Researchers have discovered that a protein enzyme may be responsible for some cases of infertility and recurrent miscarriage. The SGK1 enzyme needs to be carefully balanced to promote pregnancy and maintain pregnancy, according to research. Initial findings were a part of human research, but further research was completed on animal studies.
About 100 women treated at Imperial College London volunteered tissue samples from the uterine lining. Women were treated for infertility or recurrent miscarriages. Infertility was defined as inability to conceive after two years. All common causes of infertility were ruled out before participating in the study. Recurrent miscarriage was defined as three or more lost pregnancies.
When the uterine lining of the patients were tested, researchers found SGK1 may have played an important role in fertility and miscarriage. During fertile days, SGK1 levels drop dramatically. This allows the embryo to implant successfully in the uterus. Women unable to conceive tested for high levels of SGK1 in the uterine lining. After conception, SGK1 levels are supposed to rise. In some cases, enzyme levels do not rise, which could lead to miscarriage.

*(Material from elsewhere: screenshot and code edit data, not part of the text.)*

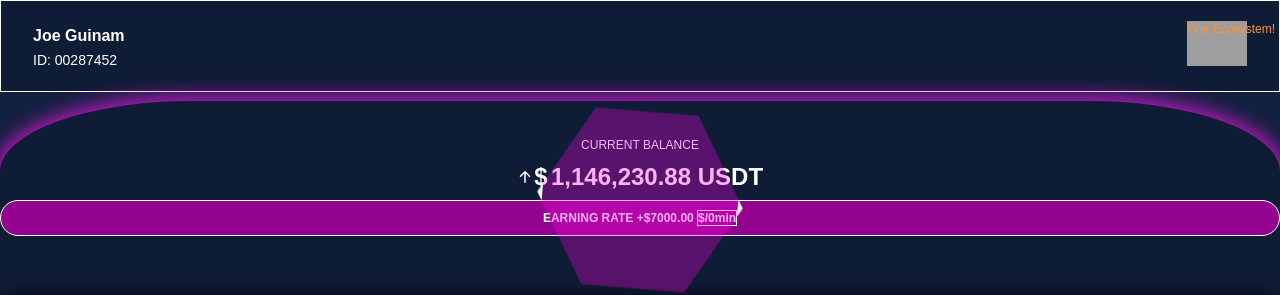
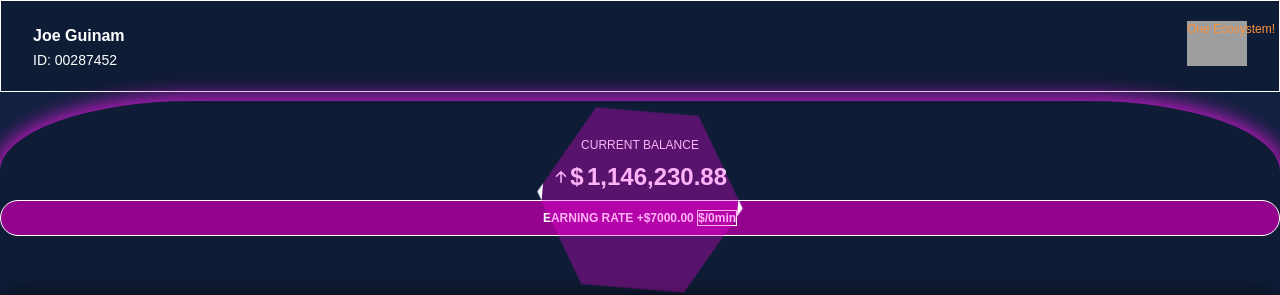
Before and after one commit to isaacwinner62/Rodney-kumar-de-alwis-portfolio, a plain HTML site: page earning.html in a window 1280 px wide. Shown: the top 295 px of the page. Drawn offline with nearby package versions, Linux system fonts and the light colour scheme; grey boxes are pictures that could not be loaded.

Commit message:
Add files via upload

```diff
--- a/earning.html
+++ b/earning.html
@@ -59,7 +59,7 @@
                 <span
                   class="earningcounter"
                   style="font-size: 24px; font-weight: 700"
-                  >1,146,230.88 USDT</span
+                  >1,146,230.88 </span
                 >
                 <span style="font-weight: 600; padding-left: 4px"></span>
               </p>
```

Researchers took the knowledge from human studies and extended the study with lab mice. When SGK1 remained low during pregnancy, mice produced smaller than average litters. Bleeding in the uterus was also noted in some cases. This led researchers to believe that SGK1 levels could be directly responsible for recurrent miscarriages.
The exact reason why low SGK1 levels cause miscarriage are unknown, but researchers believe it has something to do with oxidative stress. SGK1 helps control oxidative stress on the fetus. Without the enzyme, free radicals build up to the point of serious developmental problems and the fetus naturally aborts.
Possible Future Treatment Implications
In the future, doctors may be able to test the uterine lining for SGK1. If levels are too high to promote fertility, the uterus could be washed with an SGK1 blocking solution. The effect would only be temporary, but it could be enough to promote embryo implantation. Furthermore, contraceptives causing increased SGK1 could be used to prevent pregnancy.
Source: Madhuri S Salker, Mark Christian, Jennifer H Steel, Jaya Nautiyal, Stuart Lavery, Geoffrey Trew, Zoe Webster, Marwa Al-Sabbagh, Goverdhan Puchchakayala, Michael Föller, Christian Landles, Andrew M Sharkey, Siobhan Quenby, John D Aplin, Lesley Regan, Florian Lang, Jan J Brosens. Nature Medicine. 17 October, 2011.